The study looked into some of the most popular treatments and found not only that clinical papers on them are scarce, but also that those studies that did take place followed very low numbers of cases (one trial just tracked two patients), usually for a very short amount of time. Moreover, well over a third of the authors involved admitted to conflicts of interest. The BAAPS called for the media and public to use a measuring system similar to those used in surgical journals which 'grades' the levels of evidence behind new procedures and claims.
The conference heard that, whereas in 1991 there were only 45 articles in national newspapers dealing with cosmetic surgery, by 2013 there were 3,568 - a rise of 7,900%. The amount of mainstream coverage achieved by just four of the most popular aesthetic devices was 24 times the number of clinical papers behind them - almost 600 articles in the consumer press, against 25 in medical journals.
The way the surgical arena evaluates even early or experimental data published in respected outlets such as the Aesthetic Surgery Journal and Plastic and Reconstructive Surgery is by using a colour-coded 'evidence pyramid' which classifies the level of research behind study conclusions. They can range from the most basic expert opinion or claim (lowest tier) through to small studies, then more exhaustive trials and long-term analysis (highest). The pyramid was presented to surgeons at the conference, and in turn the BAAPS offered a simplified version for the media and public to be able to accurately gauge the amount of proof behind new product claims.
According to consultant plastic surgeon and outgoing BAAPS president Rajiv Grover: 'We know that, due to the 'normalisation' and growing acceptance of aesthetic treatments, there has naturally been a stratospheric rise in media reporting in this area. Journalists in the consumer press have had their work cut out - increasingly addressing issues such as risks, complications and the importance of regulation in the sector. I don't envy the challenges of reporting credible developments from such a murky field, but that doesn't mean the cosmetic surgery sector should be allowed to stitch people up.'

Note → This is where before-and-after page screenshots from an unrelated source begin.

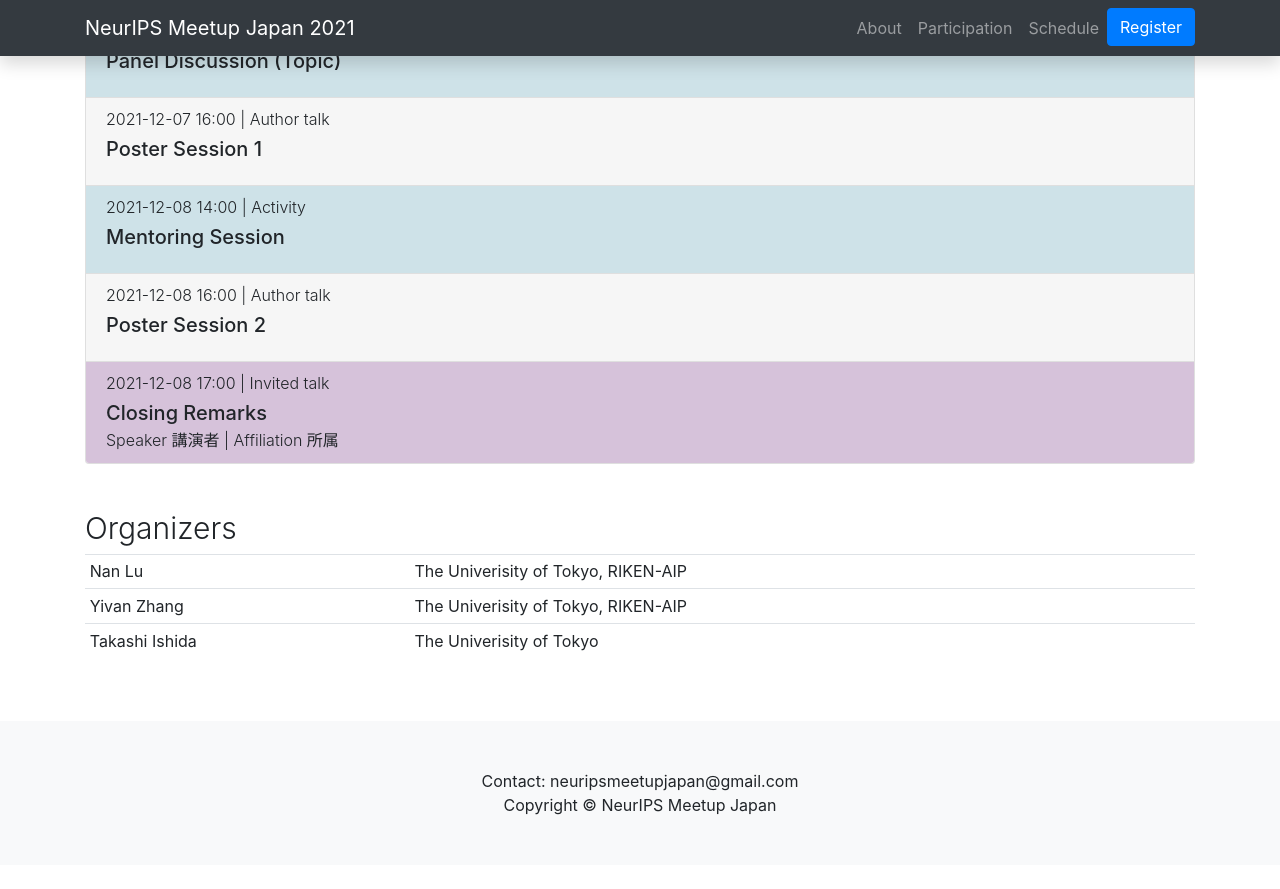
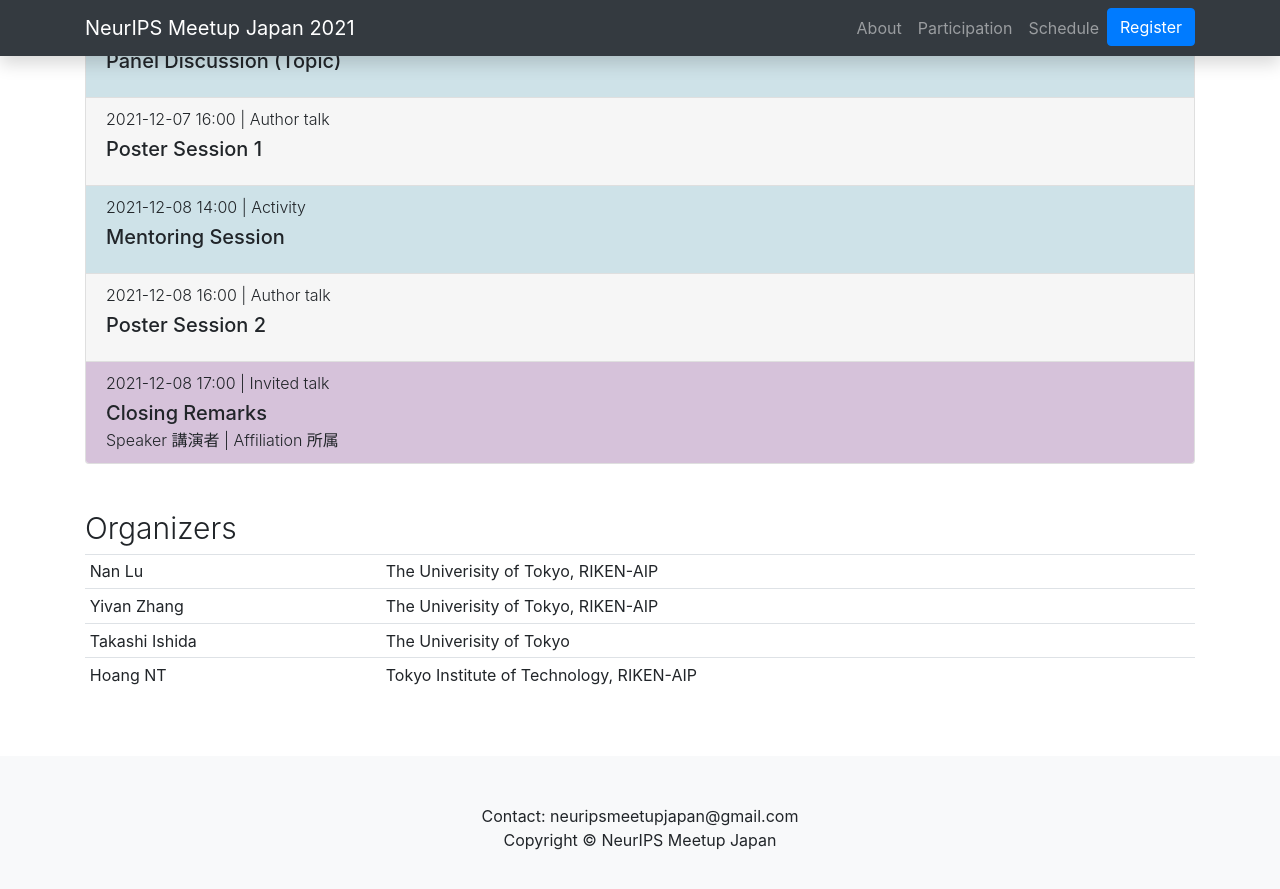
Before and after one commit to NeurIPSMeetupJapan/neuripsmeetupjapan.github.io, a Jekyll site: the page built from index.md, in a window 1280 px wide and 900 px high, scrolled down 2306 px. Shown: the top 889 px of the window. Built offline with Jekyll 4.4.1, drawn with Linux system fonts in a browser that asks for light colours; before the commit the page ends 3171 px from its top, so only the background shows below that.

Commit message:
update committee members list, add Hoang NT

```diff
--- a/_includes/committee.html
+++ b/_includes/committee.html
@@ -12,5 +12,9 @@
       <td>Takashi Ishida</td>
       <td>The Univerisity of Tokyo</td>
     </tr>
+    <tr>
+      <td>Hoang NT</td>
+      <td>Tokyo Institute of Technology, RIKEN-AIP</td>
+    </tr>
   </tbody>
 </table>
```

The research found that media reports of complications and regulation in cosmetic surgery have risen by over 17,000% and 20,000% respectively since 1991. Three quarters of consumer press coverage involves publicity driven by a commercial provider or practitioner offering the treatment and 15% involved celebrity endorsements.

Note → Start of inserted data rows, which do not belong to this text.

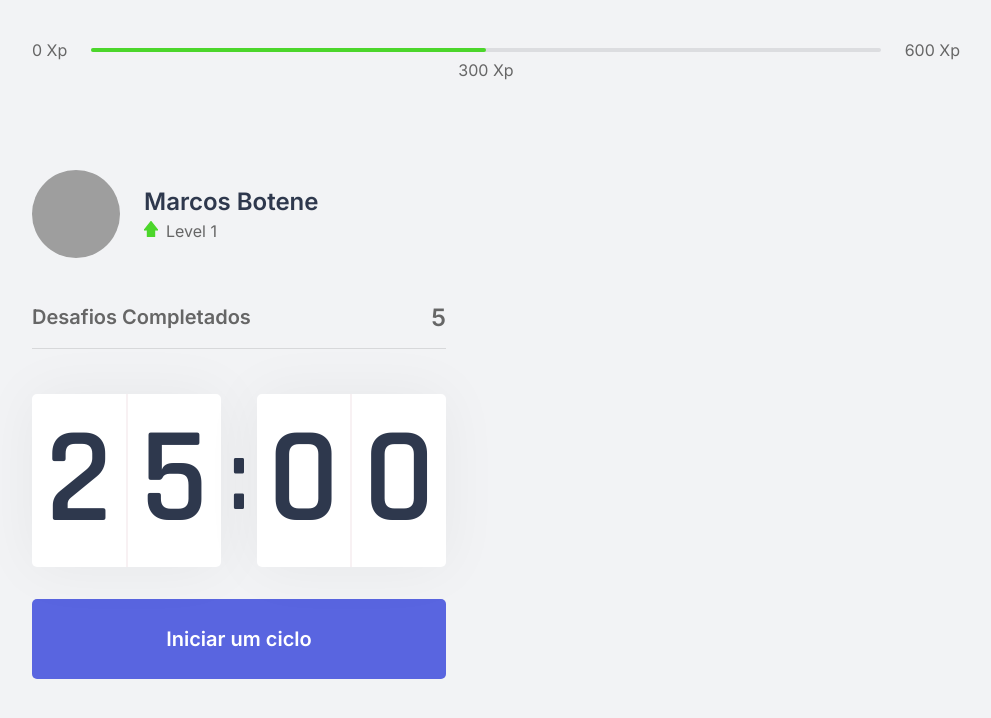
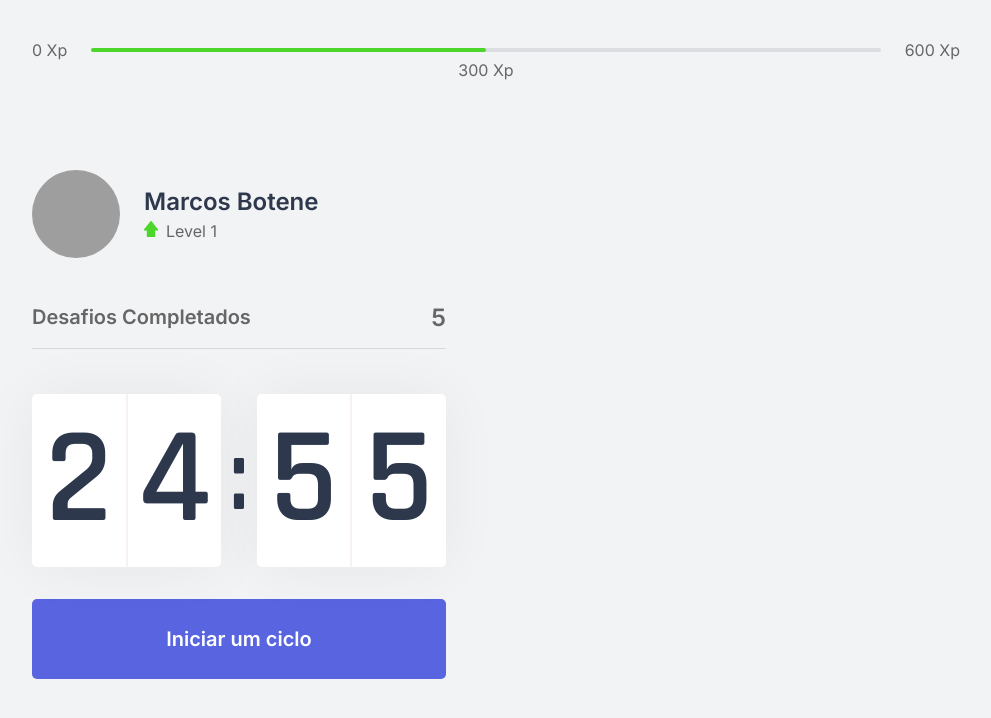
Before and after one commit to MarcosJBM/move-it-nlw-4, a Next.js app in the folder moveit-next/: page / in a window 1280 px wide. Shown: the top 718 px of the page, without its empty margins (144-1135 px from the left). Built offline with nearby package versions, Linux system fonts and the light colour scheme; grey boxes are pictures that could not be loaded.

Commit message:
Making Countdown work

```diff
--- a/moveit-next/src/components/Countdown.tsx
+++ b/moveit-next/src/components/Countdown.tsx
@@ -1,21 +1,45 @@
+import { useEffect, useState } from 'react';
 import styles from '../styles/components/Countdown.module.css';
 
 export const Countdown = () => {
+  const [time, setTime] = useState(25 * 60);
+  const [active, setActive] = useState(false);
+
+  const minutes = Math.floor(time / 60);
+  const seconds = time % 60;
+
+  const [minuteLeft, minuteRight] = String(minutes).padStart(2, '0').split('');
+  const [secondLeft, secondRight] = String(seconds).padStart(2, '0').split('');
+
+  const startCountdown = () => {
+    setActive(true);
+  };
+
+  useEffect(() => {
+    setTimeout(() => {
+      setTime(time - 1);
+    }, 1000);
+  }, [active, time]);
+
   return (
     <div>
       <div className={styles.countdownContainer}>
         <div>
-          <span>2</span>
-          <span>5</span>
+          <span>{minuteLeft}</span>
+          <span>{minuteRight}</span>
         </div>
         <span>:</span>
         <div>
-          <span>0</span>
-          <span>0</span>
+          <span>{secondLeft}</span>
+          <span>{secondRight}</span>
         </div>
       </div>
 
-      <button type='button' className={styles.countdownButton}>
+      <button
+        type='button'
+        className={styles.countdownButton}
+        onClick={startCountdown}
+      >
         Iniciar um ciclo
       </button>
     </div>
```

Rajiv Grover continued: 'In the clinical world, there is widespread use of 'tiers' which allow us to determine how much research backs findings, so we can make informed decisions based on evidence that goes further than skin deep. However, without a similar filter, there are pitfalls for those who might be swayed by weak data, manipulated photos or paid-for celebrity endorsements. There urgently needs to be a traffic light or warning system for new devices and techniques promoted to the public.'

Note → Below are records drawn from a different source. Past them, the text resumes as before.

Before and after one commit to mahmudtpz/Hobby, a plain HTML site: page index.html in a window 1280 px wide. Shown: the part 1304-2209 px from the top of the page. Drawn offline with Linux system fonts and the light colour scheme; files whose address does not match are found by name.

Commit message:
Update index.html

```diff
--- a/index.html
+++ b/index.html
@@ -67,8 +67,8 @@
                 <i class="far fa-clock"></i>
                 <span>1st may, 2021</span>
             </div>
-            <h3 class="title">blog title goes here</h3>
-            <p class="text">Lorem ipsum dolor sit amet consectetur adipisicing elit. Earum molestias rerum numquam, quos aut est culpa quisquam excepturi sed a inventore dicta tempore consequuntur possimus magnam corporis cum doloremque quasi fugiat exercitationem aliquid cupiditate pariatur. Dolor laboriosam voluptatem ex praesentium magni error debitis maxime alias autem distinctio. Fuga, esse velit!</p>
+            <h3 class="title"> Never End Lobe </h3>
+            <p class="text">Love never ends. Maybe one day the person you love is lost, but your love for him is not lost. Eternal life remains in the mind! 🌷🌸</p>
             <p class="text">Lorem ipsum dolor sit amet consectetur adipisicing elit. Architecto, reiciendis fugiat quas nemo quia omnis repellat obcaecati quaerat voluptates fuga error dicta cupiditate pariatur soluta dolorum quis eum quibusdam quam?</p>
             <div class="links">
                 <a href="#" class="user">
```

According to Preston-based consultant plastic surgeon and BAAPS trainee member Reza Nassab, who conducted the studies Evidence-based Hype and Cosmetic Surgery in the Press: 'The evidence supporting many new devices is of low level and the results are variable. The public may not be aware of all research findings and results - increased education is needed to ensure people understand that treatments may not be as effective as portrayed in their marketing materials. Organisations such as the BAAPS and the new National Institute for Aesthetic Research are ideally placed to promote education in this area.'
The National Institute for Aesthetic Research was launched a year ago as a joint initiative by the BAAPS and leading charity The Healing Foundation.